Elin McCoy's Wine of the Week
2010 Robert Oatley Rosé of Sangiovese
Region: Mudgee, New South Wales, Australia
Grape: 100 percent sangiovese
Alcohol: 12.8 percent
Serve with: As an aperitif, for sipping, or with spicy Chinese dishes
June has become the unofficial beginning of rosé drinking season. Each year I wonder whether the drink-pink trend will start slowing, but, no, it just keeps growing. The reason is wines like this dry, pale pink 2010 Robert Oatley Rosé of Sangiovese, with its bright fruit aromas, fresh strawberry-rhubarb-watermelon flavors, and crisp, savory finish. It’s a wine for sipping on the deck or patio, with or without food, a wine that makes you crave another glass.
I’ve never thought sangiovese, the Italian grape used to make chianti and Brunello di Montalcino, produced memorable rosés, nor that the varietal was a particular success in Australia, so I was quite surprised by this wine’s elegance and character.
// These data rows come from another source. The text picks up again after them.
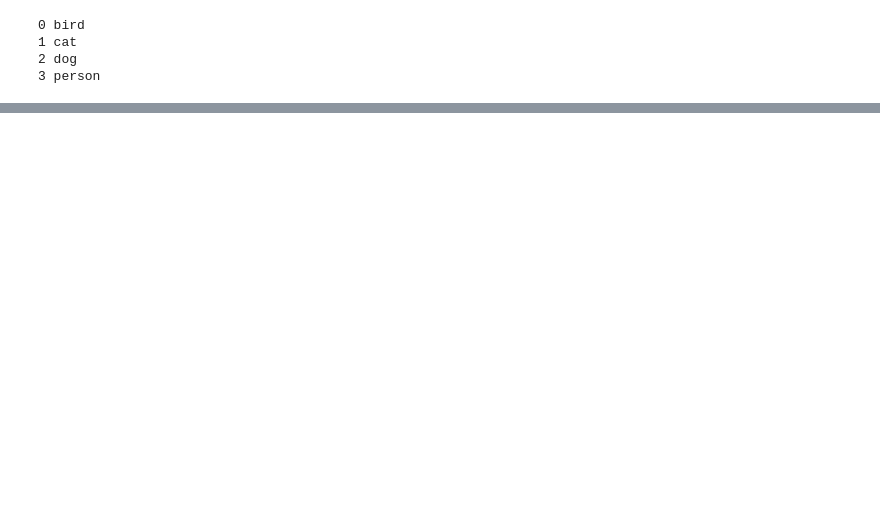
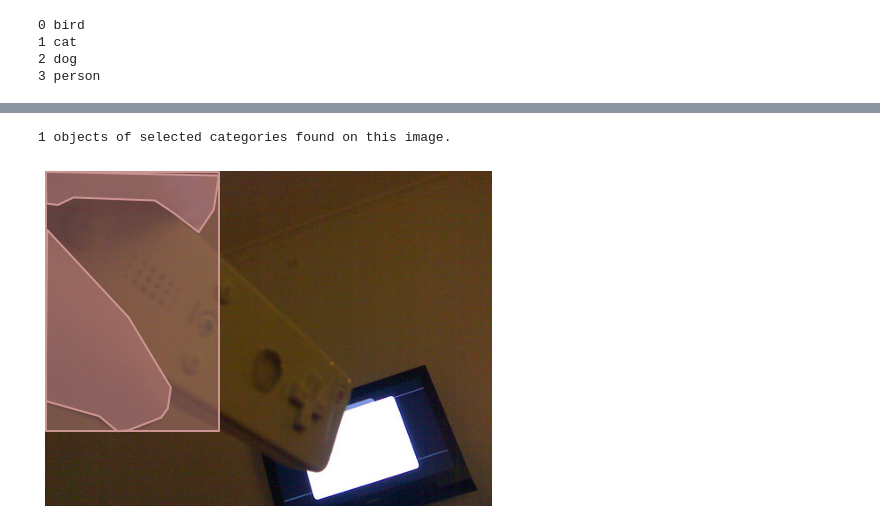
Before and after one commit to GeorgeBatch/cocoapi, a Jupyter notebook: PythonAPI/1-data-prep.ipynb, the cells around one changed output, grey strips where cells are left out. Cells and saved outputs as stored; diff of their text form; code cells hidden in the pictures; blank space fills up the shorter version.

```diff
--- a/PythonAPI/1-data-prep.ipynb
+++ b/PythonAPI/1-data-prep.ipynb
@@ -384,0 +471,10 @@ for i, catNm in enumerate(sorted(CATEGORIES_OF_INTEREST)):
+# %%
+# load and display instance annotations for SELECTED categories
+plt.imshow(sample_img); plt.axis('off')
+annIds = coco.getAnnIds(imgIds=sample_img_info['id'], catIds=catIds, iscrowd=None)
+anns = coco.loadAnns(annIds)
+coco.showAnns(anns, draw_bbox=True)
+print(len(anns), 'objects of selected categories found on this image.')
+# %% [output]
+1 objects of selected categories found on this image.
+[figure, added]
```
Also changed, not shown: parts of 31 cells of this notebook, 1 other file.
Rosé, of course, can be made from any red grape. After pressing, the juice is separated from the grape skins, a process called saignée. Since contact with the skins produces color, the rosé remains pale pink.
Robert Oatley Vineyards is named for its Aussie owner, whose family made Rosemount Estate one of the most popular Australian brands. Its chardonnay defined a style and introduced many a drinker to that country’s wines.
Oatley sold Rosemount a decade ago and now owns about 1,300 acres of vineyards in Mudgee, about 160 miles northwest of Sydney. One of the country’s highest wine regions, it was planted with grapes 150 years ago. On Oatley’s estate are the country’s first sangiovese vines.
The vineyards are in the scenic foothills of the Blue Mountains, which shelter the grapes from coastal rains. The long, cool, but sunny ripening season, the rocky volcanic soils and the 1,500-foot elevation all preserve acidity in the grapes — and give the resulting wines their freshness.
The popularity of rosé has, sadly, inspired dozens of wineries to jump on the bandwagon, and many are producing boring new bottlings.
Which make this one seem even more of a standout.
Zester Daily contributor Elin McCoy is a wine and spirits columnist and author of “The Emperor of Wine: The Rise of Robert M. Parker, Jr. and the Reign of American Taste.”